In response to these issues and the growing concern within the industry, the ECB recently published their opinion “[1] The ESCB input into the EBA feasibility report under article 43c of the Capital Requirements Regulation (CRR2)” regarding the integrated reporting system for the collection of statistical, resolution and prudential data from banks. In this context, the ECB proposes an integration of common data dictionary, data model and a central data collection point to reduce the reporting burden, to increase data quality and to improve the consistency of submitted reports. The development and implementation of the integrated reporting standards will be supervised by a joint committee.

The implementation of a standard data dictionary represents one of the main pillars of the desired integrated reporting system containing all definitions of the concepts to be reported, transformation rules and the validation rules for the final output. A well-defined standard data dictionary can also provide data for ad-hoc regulatory needs, even though the ad-hoc data collection is not part of the integrated reporting system. The first step in the implementation of such a data dictionary has already been put in place through the creation of the Banks’ Integrated Reporting Dictionary, a collaboration project between authorities and banks aiming to define the transformation rules for data inputs before it is sent to the authorities.

The implementation of a central data collection point is the second pillar of the proposed integrated reporting system. The central data collection aims at changing the way in which data is being transmitted to the authorities. This should lead to a significant reduction in the burden of regulatory reporting for banks and reduce cost by removing the necessity to run complex processes several times. The idea behind the central data collection points is based on 4 principles:

1.     Banks to report data only once

2.     Facilitation of data sharing between authorities

3.     A consistent approach across countries (especially important for large groups)

4.     A decentralised approach within a common set-up and governance

The end of the reporting paradigm?

It remains to be seen how much this integrated reporting system will reduce the regulatory reporting burden for financial institutions, but we already have some clues.

In the short-term, we expect banks to face additional challenges. The introduction of this new way of reporting will temporarily increase the reporting burden for banks because the integration of the standard data dictionary and the central data collection point will be performed on top of current business as usual activities. The change in the reporting landscape will impact both business and IT operations. Banks will need to consider several activities such as systems upgrade, testing and data cleaning (errors at a detailed level will be more visible when not aggregated). The regulators and the joint committee must take actions to support banks during this change process. In order to limit the upcoming burden, regulators could look to organise the migration of reporting on a batch basis. Once a batch passes its validation, the underlying reports could then be deactivated.

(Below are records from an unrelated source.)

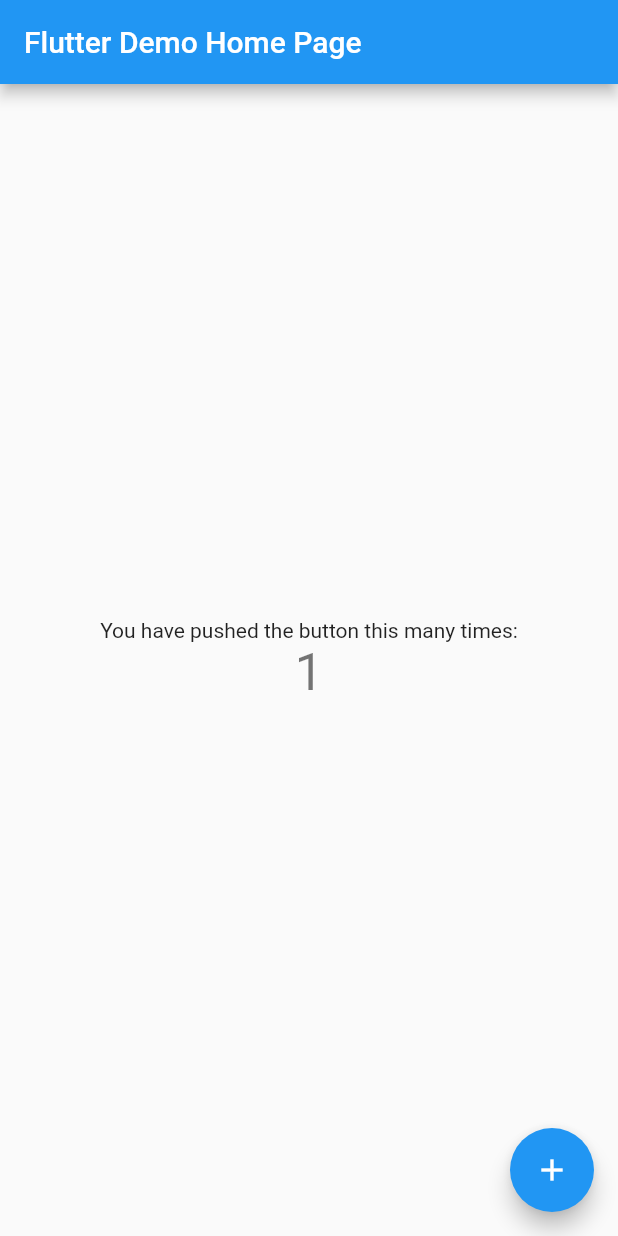
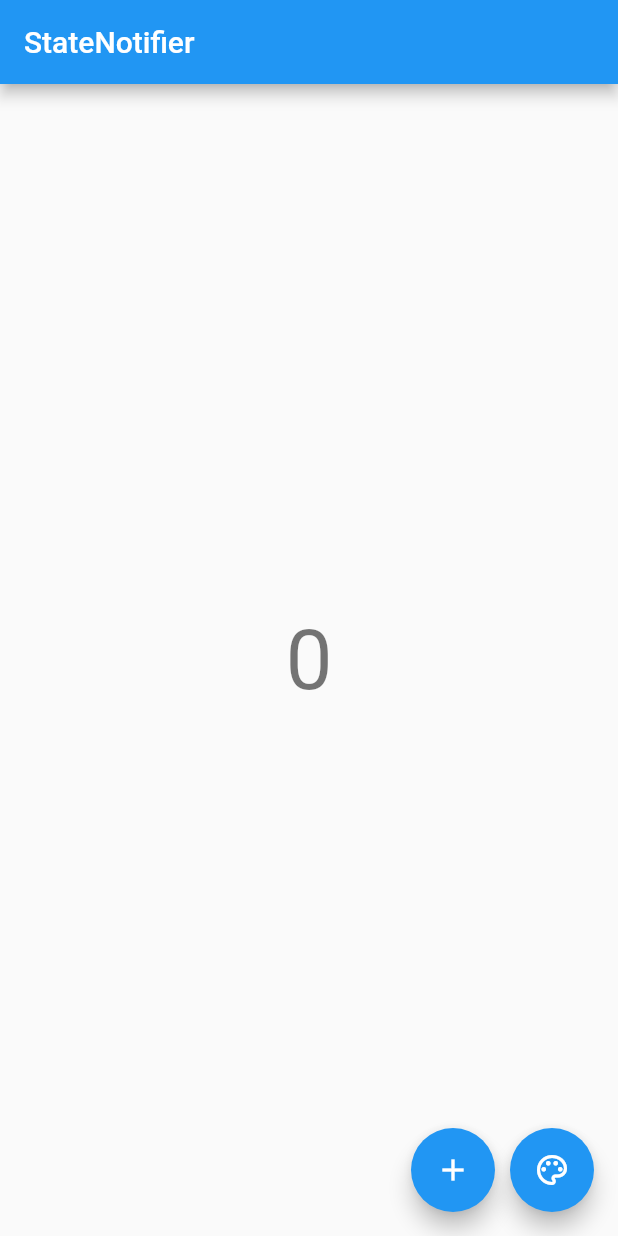
Before and after one commit to rsyd29/state_notifier_ex, a Flutter app: the screen it shows after launch, after a tap on the "add" icon, on a phone screen of 412 x 824 dp. Run offline on Flutter 3.47's test engine with Material 2 defaults, Android fonts, the phone set to English and light mode, and no system bars; our stand-ins replace equatable, state_notifier.

Commit message:
Create UI for application

```diff
--- a/lib/main.dart
+++ b/lib/main.dart
@@ -7,109 +7,52 @@ void main() {
 class MyApp extends StatelessWidget {
   const MyApp({Key? key}) : super(key: key);
 
-  // This widget is the root of your application.
   @override
   Widget build(BuildContext context) {
     return MaterialApp(
-      title: 'Flutter Demo',
+      title: 'StateNotifier',
+      debugShowCheckedModeBanner: false,
       theme: ThemeData(
-        // This is the theme of your application.
-        //
-        // Try running your application with "flutter run". You'll see the
-        // application has a blue toolbar. Then, without quitting the app, try
-        // changing the primarySwatch below to Colors.green and then invoke
-        // "hot reload" (press "r" in the console where you ran "flutter run",
-        // or simply save your changes to "hot reload" in a Flutter IDE).
-        // Notice that the counter didn't reset back to zero; the application
-        // is not restarted.
         primarySwatch: Colors.blue,
       ),
-      home: const MyHomePage(title: 'Flutter Demo Home Page'),
+      home: const MyHomePage(),
     );
   }
 }
 
-class MyHomePage extends StatefulWidget {
-  const MyHomePage({Key? key, required this.title}) : super(key: key);
-
-  // This widget is the home page of your application. It is stateful, meaning
-  // that it has a State object (defined below) that contains fields that affect
-  // how it looks.
-
-  // This class is the configuration for the state. It holds the values (in this
-  // case the title) provided by the parent (in this case the App widget) and
-  // used by the build method of the State. Fields in a Widget subclass are
-  // always marked "final".
-
-  final String title;
-
-  @override
-  State<MyHomePage> createState() => _MyHomePageState();
-}
-
-class _MyHomePageState extends State<MyHomePage> {
-  int _counter = 0;
-
-  void _incrementCounter() {
-    setState(() {
-      // This call to setState tells the Flutter framework that something has
-      // changed in this State, which causes it to rerun the build method below
-      // so that the display can reflect the updated values. If we changed
-      // _counter without calling setState(), then the build method would not be
-      // called again, and so nothing would appear to happen.
-      _counter++;
-    });
-  }
+class MyHomePage extends StatelessWidget {
+  const MyHomePage({Key? key}) : super(key: key);
 
   @override
   Widget build(BuildContext context) {
-    // This method is rerun every time setState is called, for instance as done
-    // by the _incrementCounter method above.
-    //
-    // The Flutter framework has been optimized to make rerunning build methods
-    // fast, so that you can just rebuild anything that needs updating rather
-    // than having to individually change instances of widgets.
     return Scaffold(
       appBar: AppBar(
-        // Here we take the value from the MyHomePage object that was created by
-        // the App.build method, and use it to set our appbar title.
-        title: Text(widget.title),
+        title: Text('StateNotifier'),
       ),
       body: Center(
-        // Center is a layout widget. It takes a single child and positions it
-        // in the middle of the parent.
-        child: Column(
-          // Column is also a layout widget. It takes a list of children and
-          // arranges them vertically. By default, it sizes itself to fit its
-          // children horizontally, and tries to be as tall as its parent.
-          //
-          // Invoke "debug painting" (press "p" in the console, choose the
-          // "Toggle Debug Paint" action from the Flutter Inspector in Android
-          // Studio, or the "Toggle Debug Paint" command in Visual Studio Code)
-          // to see the wireframe for each widget.
-          //
-          // Column has various properties to control how it sizes itself and
-          // how it positions its children. Here we use mainAxisAlignment to
-          // center the children vertically; the main axis here is the vertical
-          // axis because Columns are vertical (the cross axis would be
-          // horizontal).
-          mainAxisAlignment: MainAxisAlignment.center,
-          children: <Widget>[
-            const Text(
-              'You have pushed the button this many times:',
-            ),
-            Text(
-              '$_counter',
-              style: Theme.of(context).textTheme.headline4,
-            ),
-          ],
+        child: Text(
+          '0',
+          style: Theme.of(context).textTheme.headline2,
         ),
       ),
-      floatingActionButton: FloatingActionButton(
-        onPressed: _incrementCounter,
-        tooltip: 'Increment',
-        child: const Icon(Icons.add),
-      ), // This trailing comma makes auto-formatting nicer for build methods.
+      floatingActionButton: Row(
+        mainAxisAlignment: MainAxisAlignment.end,
+        children: [
+          FloatingActionButton(
+            tooltip: 'Increment',
+            child: Icon(Icons.add),
+            onPressed: () {},
+          ),
+          SizedBox(
+            width: 10.0,
+          ),
+          FloatingActionButton(
+            tooltip: 'Change Color',
+            child: Icon(Icons.color_lens_outlined),
+            onPressed: () {},
+          )
+        ],
+      ),
     );
   }
 }
```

In the long term, the implementation of the integrated reporting system should reduce the regulatory burden for the financial institutions. Moreover, banks should expect to gain efficiency by optimising their data collection processes, avoiding ad-hoc reporting requests and centralising their reporting capabilities into dedicated “factories”. The resultant time and resources savings could then be allocated to more strategic activities.

[1] The ESCB input into the EBA feasibility report under article 43c of the Capital Requirements Regulation (CRR2), Annex I

[2] The ESCB input into the EBA feasibility report under article 43c of the Capital Requirements Regulation (CRR2), p.6